Emotional Impact of Color
Humans have a natural, instinctual reaction to color. Of course, our preferences may be based on our own childhood
experiences or cultural influences, and may change over time, but the power of color cannot be underestimated. There have
even been studies observing neural reactions to different colors. Let’s ponder some of the rainbow’s hues and the possibilities
they hold in our homes.
Red is seen as a positive, stimulating color that stirs up passion and energy in those who see it. Conversely, it can be seen as
an aggressive color, so it should be used with a specific intention. In Asian cultures it is considered good luck! And it’s always
nice to add a bit of drama to liven up a space.
Red’s little sister is pink. This is considered more feminine, at least in spaces, not necessarily in fashion any more. When it’s a
bit more saturated, it becomes fuchsia, which is considered more of a power color. It is interesting, however, to know that
studies show that pink can be calming for around 30 minutes then make someone irritable for around 30 minutes and back
When Pantone, the world’s authority on color announced Living Coral as the color of the year, I knew a neutral base would be
the best way to showcase this bright hue, which is a warm, peachy orange with gold undertones. If you are going to use a
trendy color, I suggest accessorizing with it so you can replace it when it feels dated. For a larger impact, go ahead and paint a
wall. Paint is really so easy and inexpensive to redo, don’t be afraid!

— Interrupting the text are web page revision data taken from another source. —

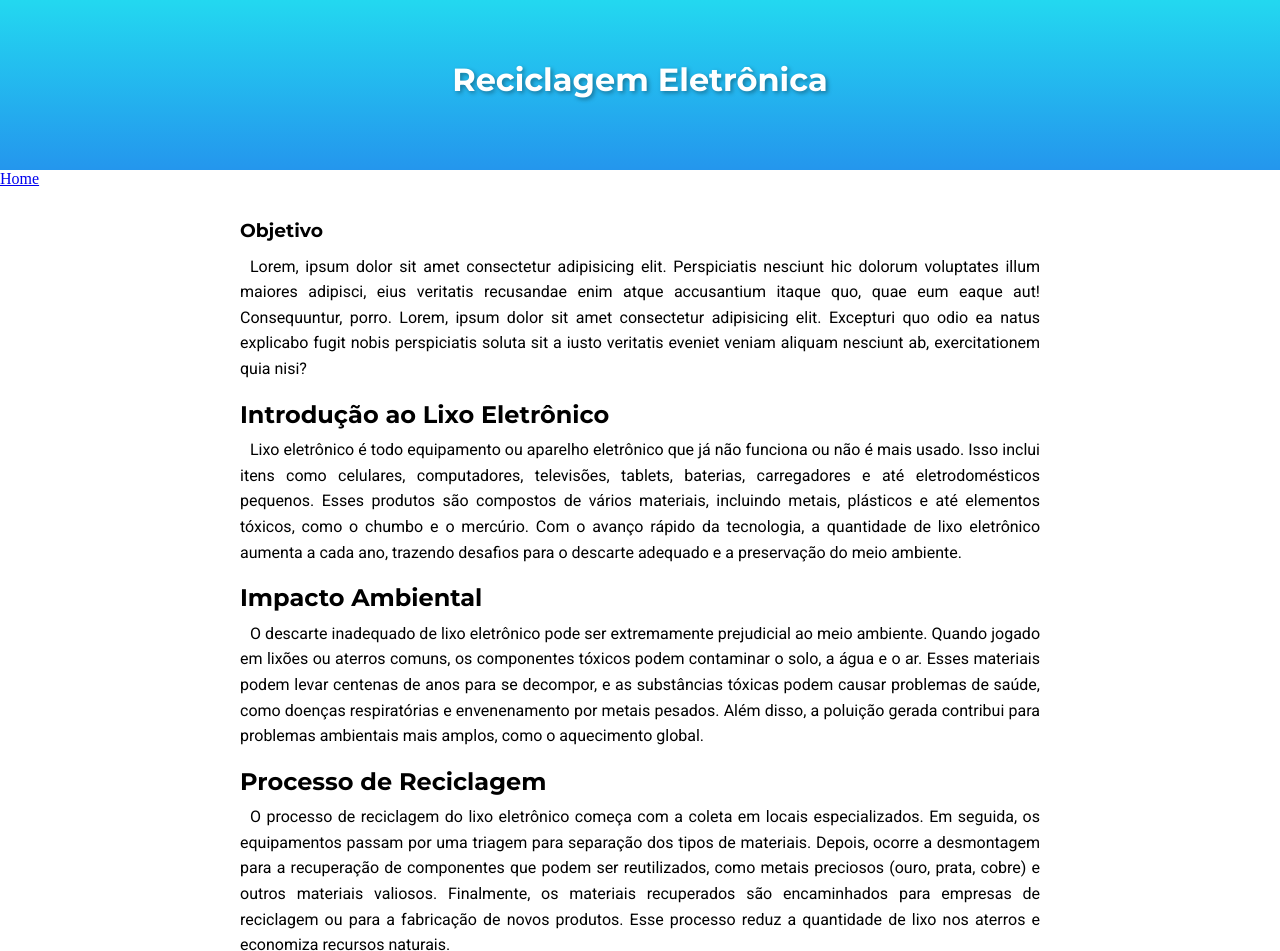
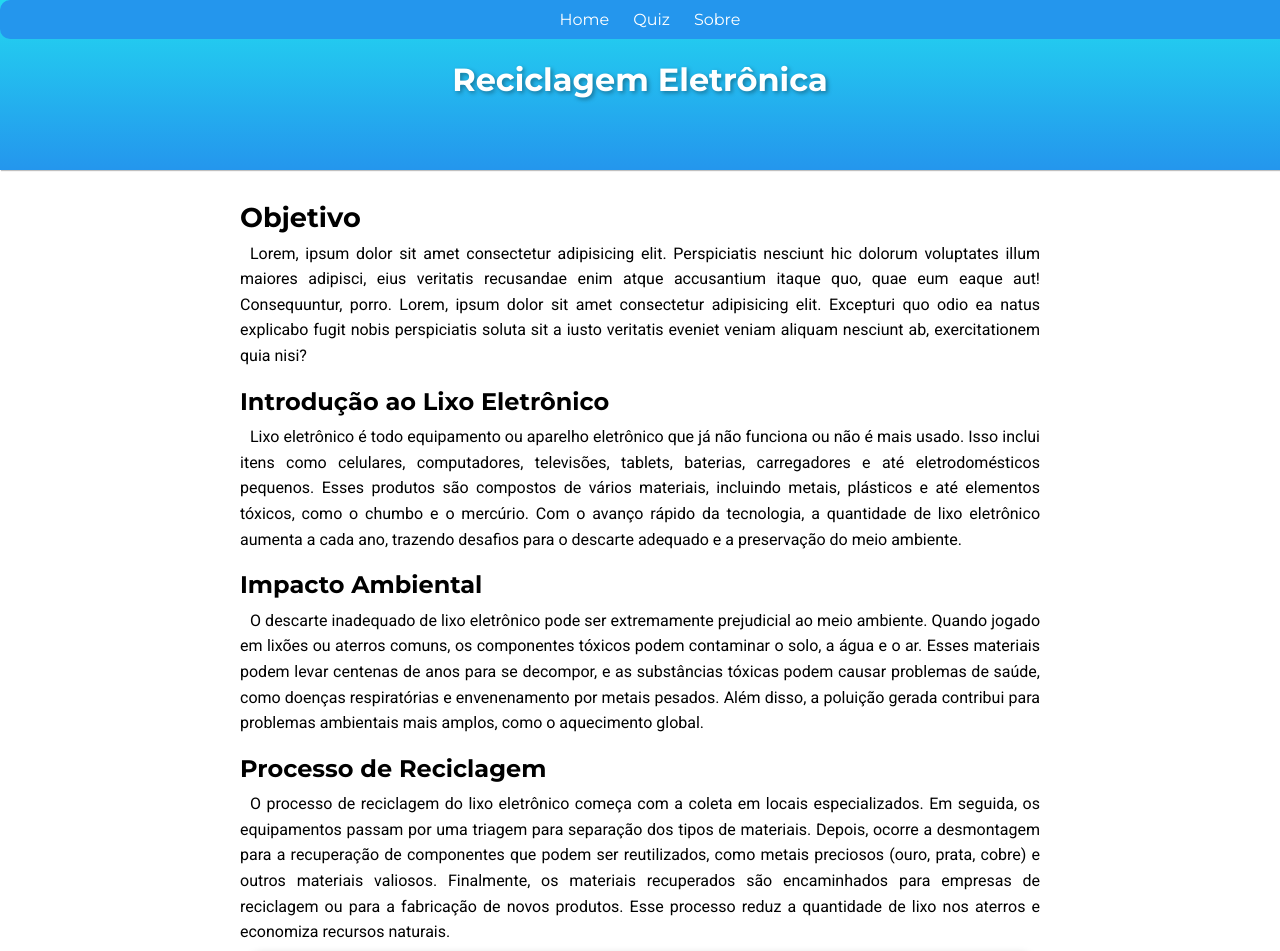
Before and after one commit to abreuhenrique/projeto-reciclagem, a plain HTML site: page index.html in a window 1280 px wide. Shown: the top 951 px of the page. Drawn offline with Linux system fonts and the light colour scheme.

Commit message:
Pequenos Updates de Estilo

```diff
--- a/index.html
+++ b/index.html
@@ -13,6 +13,8 @@
     </header>
     <nav>
       <a href="#">Home</a>
+      <a href="#">Quiz</a>
+      <a href="#">Sobre</a>
     </nav>
     <main>
       <article>
--- a/style.css
+++ b/style.css
@@ -23,6 +23,36 @@ header {
   text-shadow: 2px 2px 4px rgba(0, 0, 0, 0.349);
   color: white;
   font-family: var(--fonte01);
+  margin-bottom: 5px;
+  box-shadow: 1px 1px 1px rgba(0, 0, 0, 0.247);
+}
+
+nav {
+  background-color: var(--cor04);
+  border-radius: 10px;
+  text-align: center;
+  padding: 10px;
+  position: fixed;
+  top: 0;
+  width: 100%;
+  z-index: 1000;
+}
+
+nav > a {
+  font-family: var(--fonte01);
+  text-decoration: none;
+  color: white;
+  padding: 10px;
+}
+
+nav > a:hover {
+  background-color: var(--cor02);
+  color: var(--cor03);
+  border-radius: 7px;
+}
+
+main h1 {
+  font-size: 1.7em;
 }
 
 main h1, h2 {
```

I have grown to absolutely love yellow myself. It is a cheerful and positive color that brightens a dark space and brings in that
feeling of sunshine and happiness. I do notice that clients tend to shy away from it because it is a strong color and it takes
some convincing to understand how to use it. Just like Van Gogh’s Lilies focuses on the blues of the flower, they would not
stand out the way they do if it weren’t for the yellow. Appropriate use of color is not just the use of one color but the way in
which colors—and even textures—combine to create an overall aesthetic.
Blue is another favorite for interior spaces. It reminds us of the ocean, the sky; nature in general. Clients find that to be
exceptionally restful. Blue is considered to inspire trust and safety. That’s why lots of banks and even politicians use it
frequently. When the tone becomes a spa blue, it really comes across as a peaceful respite from the hectic world.
Purple and fuchsias are traditionally the color of royalty and majesty, and symbolize opulence and luxury. I find my clients
either love it or hate it! When mixed with dusky neutrals, it has the ability to transform spaces overflowing with
sophistication and luxury.
Then we have neutrals, which I have noticed typically polarize my clients into either warm or cool contingencies. I love the
subtle tension created by blending the two, which adds more depth to a space.
Grays have saturated the decorating market for the last few years. I like to counter this fad-like following by using more
sophisticated tones of grey such as truffle or mushroom. It’s classic and plays well with any accent desired.
My most favorite color, or noncolor, is white. White reflects all light waves so technically it’s an all-color. I find it to be very sophisticated, as it relies on the use of other design principles to make it a strong design. When the palette takes a back seat to design, you notice texture, scale, balance and other more complicated design elements to carry your aesthetic statement.
And then we have black—the color of Manhattan, pure sophistication and sexiness. Strong and bold, everything is sleeker and more fabulous in black.
The main story here is to open your mind and explore some new ways to express yourself. Go ahead and be bold! Watch as colors you never before imagined, transform your space in a way you love.